But why is that label so important to me? I guess it’s simply because I love this town so much. TLV turns 100 this year, and the city is gearing up for a big shindig. It should. It has everything. Except for parking, that is (the joke goes that Saddam’s Scuds never landed here because they couldn’t find a space). OK, and the weather during the summer can be intolerable, I know. Sometimes it seems like even the smallest effort, like lifting an espresso, can make you break into a sweat. And I know, I know, the rent is as high as the Upper West Side. I know… But more than anything, TLV is simply cool. Good ‘ole Fonzy cool. Even the NYTimes dubbed it the capital of Mediterranean cool.
When I lived in the adjacent suburb of Givatayim, I remember the feeling I had when crossing over the Ayalon freeway into Tel Aviv. It just has a different vibe to it. And you can barely see the difference between the two cities, all the buildings look exactly the same. But you can feel it. Kind of like how you feel when you enter Manhattan. I know, Tel Aviv ain’t no Manhattan. But it’s the closest thing we got. And it ain’t too shabby, if you don’t mind me saying…

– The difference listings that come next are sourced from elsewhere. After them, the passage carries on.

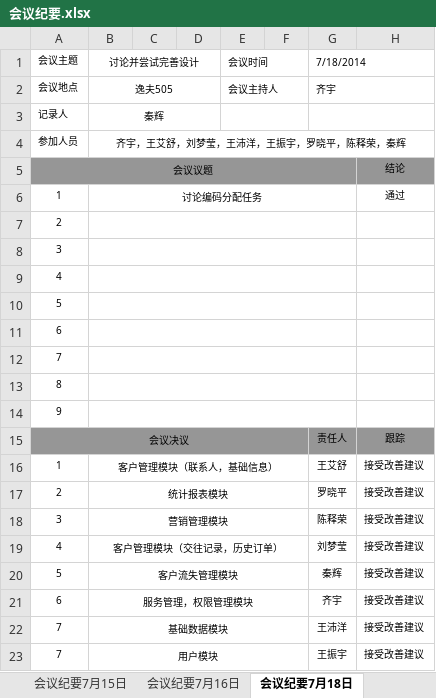
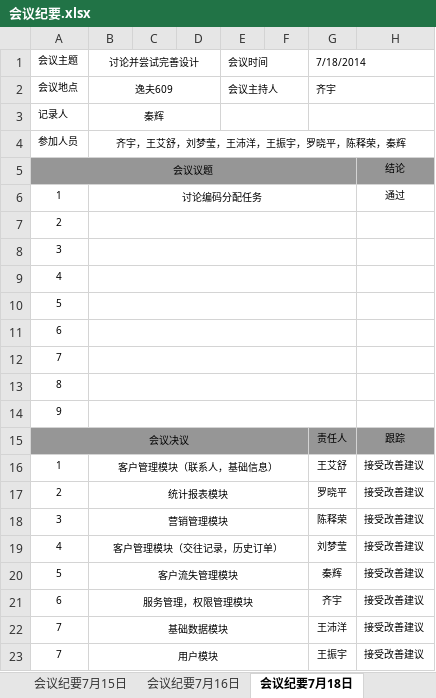
Before and after one commit to CRM2014/cf, an Excel workbook: doc/会议纪要/会议纪要.xlsx, sheet 会议纪要7月18日, drawn as a sheet; values as stored, in another font and other column widths than the file's, no borders; the diff names each change by its address in the sheet, - before the commit and + after, or states it on an @@ line.

```diff
--- a/doc/会议纪要/会议纪要.xlsx (sheet 会议纪要7月18日)
+++ b/doc/会议纪要/会议纪要.xlsx (sheet 会议纪要7月18日)
-B2: 逸夫505
+B2: 逸夫609
```
Also changed, not shown: sheet 更改履历, sheet 会议纪要7月25日, sheet 会议纪要7月19日, sheet 会议纪要7月20日, sheet 会议纪要7月21日, sheet 会议纪要7月22日, 5 more sheets, other sheet tabs, charts or pictures, 16 other files.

Probably my favorite part is the beach. I don’t know many large cities around the world where the beach is practically walking distance from any part of town. And it’s a great beach. And you can go in the winter, too. Because there really isn’t a winter in Tel Aviv to begin with. The Med does the city well, kind of an offset to the ugly, boring architecture (except for a few Bauhaus gems here and there).
Actually, just about everyting in TLV is in walking distance. It’s only about 50 square km big, and only has a population of 400,000. But it’s the capital of a much larger metropolis surrounding it, of almost 3 miliion people. Some would say it’s the capital of the country, and I would agree. But that might anger a few (of my readers?). Because everyone outside of TLV says we live in a bubble, that we don’t know anything else about the rest of Israel, about the “world that’s out there”. That all we care about are our newspapers, our theaters, our cinemas, our rock shows, our cafes, restaurants, the amazing nightlife. All these are usually mentioned in one breath with the words “Shenkin St.” (the street that seems to epitomize Tel Aviv to outsiders), in the most derogatory tone you’ve ever heard. I swear, people can sound so venomous and snake-like when they say it: “Ohhhh, you Tel Avivis and your cafes on SSSSShhhhhenkin……”
I couldn’t care less about those people. Let them say what they want. If Tel Aviv is a bubble, than it’s a bubble of culture in a land that hasn’t much appreciation for it, a bubble of liberalism in a land where conservatives and religious fanatics seem to be multiplying like rabbits (see latest election results), a bubble of secularism in a land surrounded by people willing to die for mud and rocks, a bubble of sanity. Now that’s my kind of bubble. Please, don’t let it burst…